Public Safety Archives
At a Glance
Ensuring public safety is a top priority of the County of San Mateo. The Board of Supervisors has allocated local sales tax funds (Measure K) to build a new regional operations center that will house 9-1-1 Public Safety Dispatchers and other key disaster-response personnel, purchase new firefighting equipment, prepare former jail inmates for jobs and improve school safety, among other initiatives.
New Engines, Support Vehicles Bolster Fire Protection
New powerful fire engines plus smaller off-road wildland engines are coming into service in some of San Mateo County's most diverse and challenging regions. The engines are going into service as front-line protection against structure and forest fires and can provide assistance in the event of vehicle crashes, floods, mudslides, earthquakes and other emergencies. Additional vehicles are coming into service for in-the-field incident commanders, fire marshals and support staff. Learn more.
The County’s Emergency Operations Center is in the basement of a building that was constructed during President Dwight Eisenhower’s first term.
With the Cold War long over, the County is trading in its cramped and outdated Emergency Operations Center (EOC) for a new $37 million building to coordinate the response to disasters.
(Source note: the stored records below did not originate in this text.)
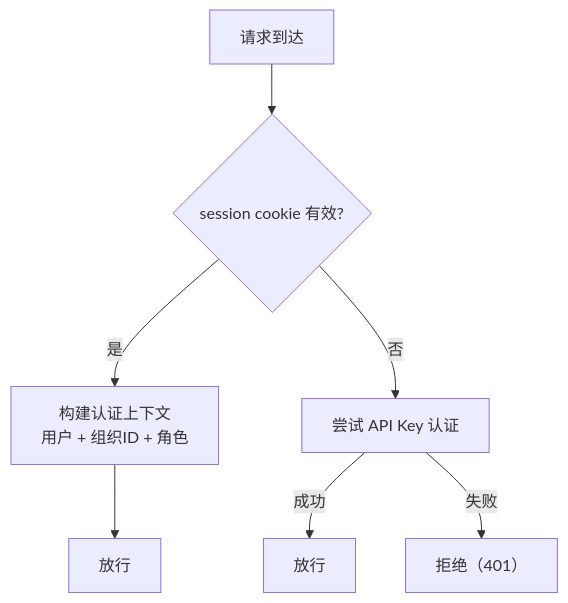
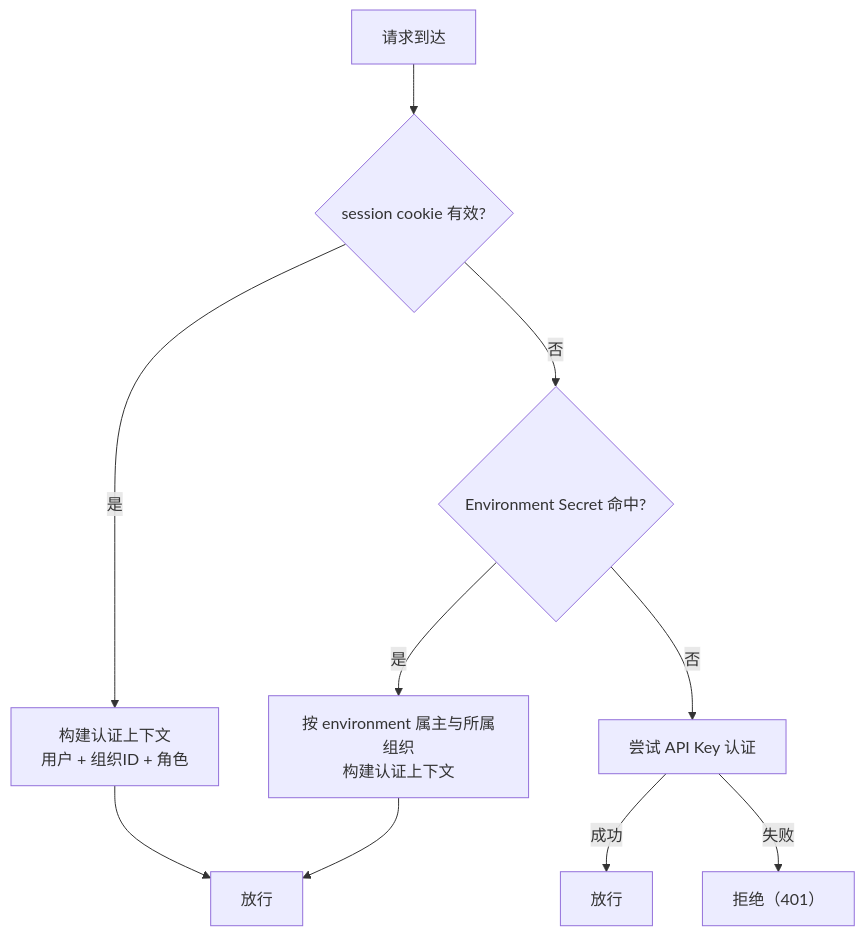
One commit to HuangPuStar/FenixAgent changed the diagram in docs/arch/03-auth.md. Above: the diagram before and after it, drawn with Mermaid. The commit also changed other lines of this file and 465 other files, not shown here.

````diff
--- a/docs/arch/03-auth.md
+++ b/docs/arch/03-auth.md
@@ -72,9 +78,12 @@
 ```mermaid
 flowchart TD
     REQ["请求到达"] --> COOKIE{"session cookie 有效?"}
     COOKIE -->|是| CTX["构建认证上下文<br/>用户 + 组织ID + 角色"]
     CTX --> PASS["放行"]
-    COOKIE -->|否| APIKEY["尝试 API Key 认证"]
+    COOKIE -->|否| ENVSECRET{"Environment Secret 命中?"}
+    ENVSECRET -->|是| CTX2["按 environment 属主与所属组织<br/>构建认证上下文"]
+    CTX2 --> PASS
+    ENVSECRET -->|否| APIKEY["尝试 API Key 认证"]
     APIKEY -->|成功| PASS2["放行"]
     APIKEY -->|失败| NULL["拒绝（401）"]
 ```
````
It will also serve as a home for the County's 9-1-1 public safety dispatchers, a secure data center and the daily offices of the San Mateo County Office of Emergency Services and Division of Homeland Security of the Sheriff’s Office. Learn more.
San Mateo County officials on Tuesday, June 14, 2016, broke ground on a new $8 million fire station in Skylonda that will give firefighters modernized quarters and speed up public safety response to the remote surrounding community. Donning hard hats and painted gold shovels on the existing Skyline Boulevard site, District Three County Supervisor Don Horsley, County Manager John Maltbie, Public Works Director Jim Porter and others key to the project kicked off the first steps toward constructing a two-story, 12,037-square-foot main building and a 1,638-square-foot vehicle building. Learn more.
Human trafficking — it’s modern-day slavery, the world’s fastest-growing criminal enterprise, and it’s happening right here in San Mateo County. Mike Brosnan, the County's first Human Trafficking Program Coordinator, was hired with local sales tax (Measure K) funds to prevent the exploitation of children and adults for sex or labor. Learn more.
The San Mateo County Parks Department and the Human Services Agency have partnered to create the Re-Enty Employment Preparation program with Measure K funding to help reduce recidivism among individuals released from state prison. Supportive vocational training offers adults re-entering the community from prison a chance to gain valuable experience in technical skills as well as soft skills. Learn more.